O’Neill, T., Balks, M., Stevenson, B., López-Martínez, J., Aislabie, J., & Rhodes, P. (2013). The short-term effects of surface soil disturbance on soil bacterial community structure at an experimental site near Scott Base, Antarctica. Polar Biology. Article in Press.
Permanent Research Commons link: http://hdl.handle.net/10289/7591

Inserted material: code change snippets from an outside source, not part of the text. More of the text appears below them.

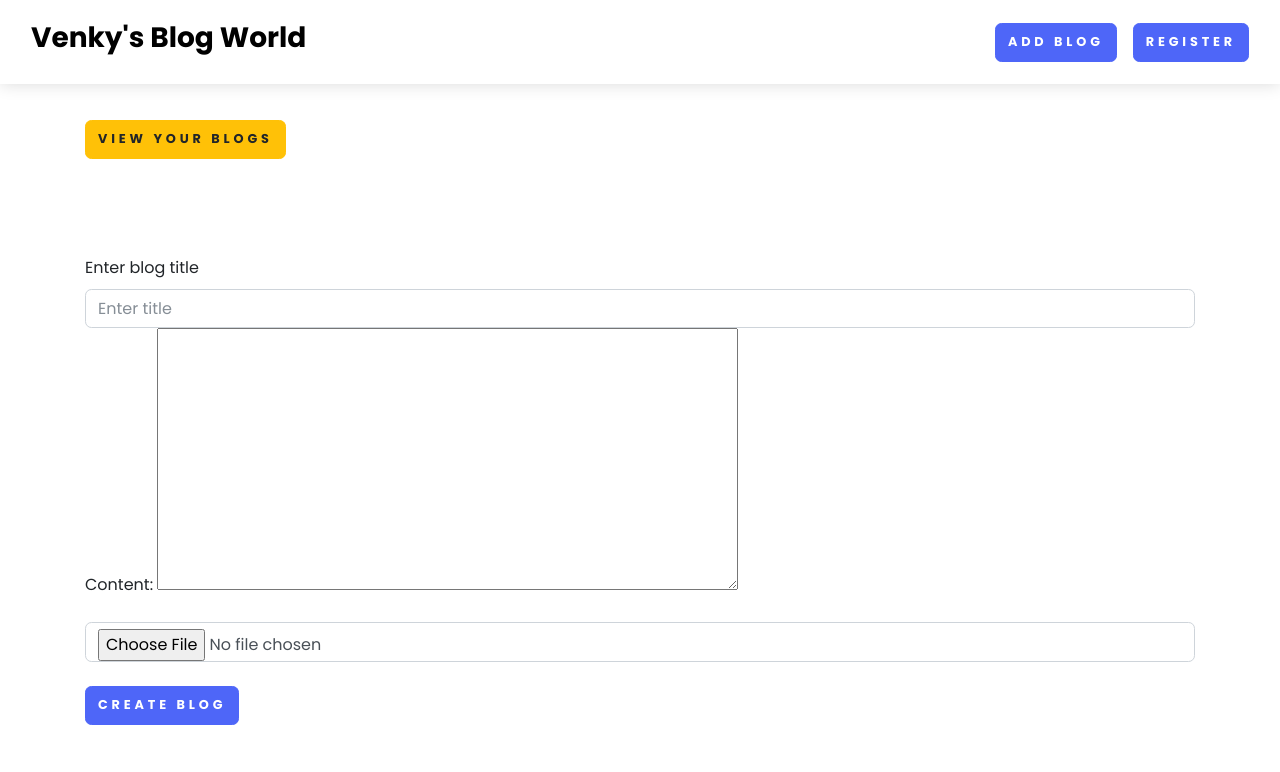
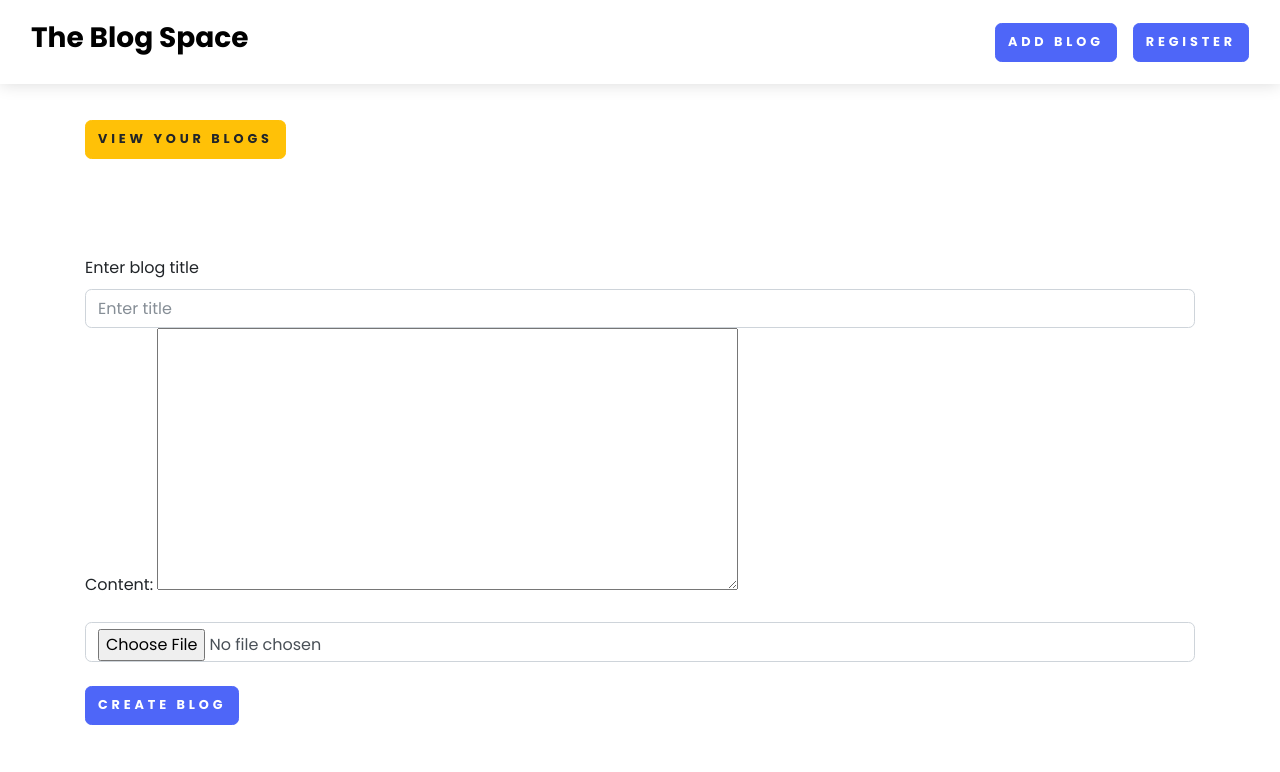
Before and after one commit to venkatesh-prasad-07/sample, a Django app: page /add-blog/ in a window 1280 px wide. Shown: the top 772 px of the page. Run offline with Django 4.2, Linux system fonts and the light colour scheme; some libraries are stand-ins or nearby versions; some web fonts are replaced.

Commit message:
Update base.html

```diff
--- a/home/templates/base.html
+++ b/home/templates/base.html
@@ -43,7 +43,7 @@
       <nav class="navbar navbar-expand-lg fixed-top shadow navbar-light bg-white">
         <div class="container-fluid">
           <div class="d-flex align-items-center"><a class="navbar-brand py-1" href="/">
-          <h3>Venky's Blog World</h3>
+          <h3>The Blog Space</h3>
           </div>
 
 
```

Humans are visiting Antarctica in increasing numbers, and the ecological effect of rapid soil habitat alteration due to human-induced physical disturbance is not well understood. An experimental soil disturbance trial was set up near Scott Base on Ross Island, to investigate the immediate and short-term changes to bacterial community structure, following surface soil disturbance. Three blocks, each comprising an undisturbed control, and an area disturbed by removing the top 2 cm of soil, were sampled over a time series (0, 7, 14, 21, and 35 days), to investigate changes to bacterial community structure using DNA profiling by terminal restriction fragment length polymorphism. The simulated disturbance did not cause any major shifts in the structure of the bacterial communities over the 35-day sampling period. Ordination showed that the bacterial community composition correlated strongly with soil EC (R² = 0.55) and soil pH (R² = 0.67), rather than the removal of the top 2 cm of surface material. Although the replicate blocks were visually indistinguishable from one another, high local spatial variability of soil chemical properties was found at the study site and different populations of bacterial communities occurred within 2 m of one another, within the same landscape unit. Given the current knowledge of the drivers of bacterial community structure, that is, soil EC, soil pH, and soil moisture content, a follow-up investigation incorporating DNA and RNA-based analyses over a time frame of 2-3 years would lead to a greater understanding of the effects of soil disturbance on bacterial communities.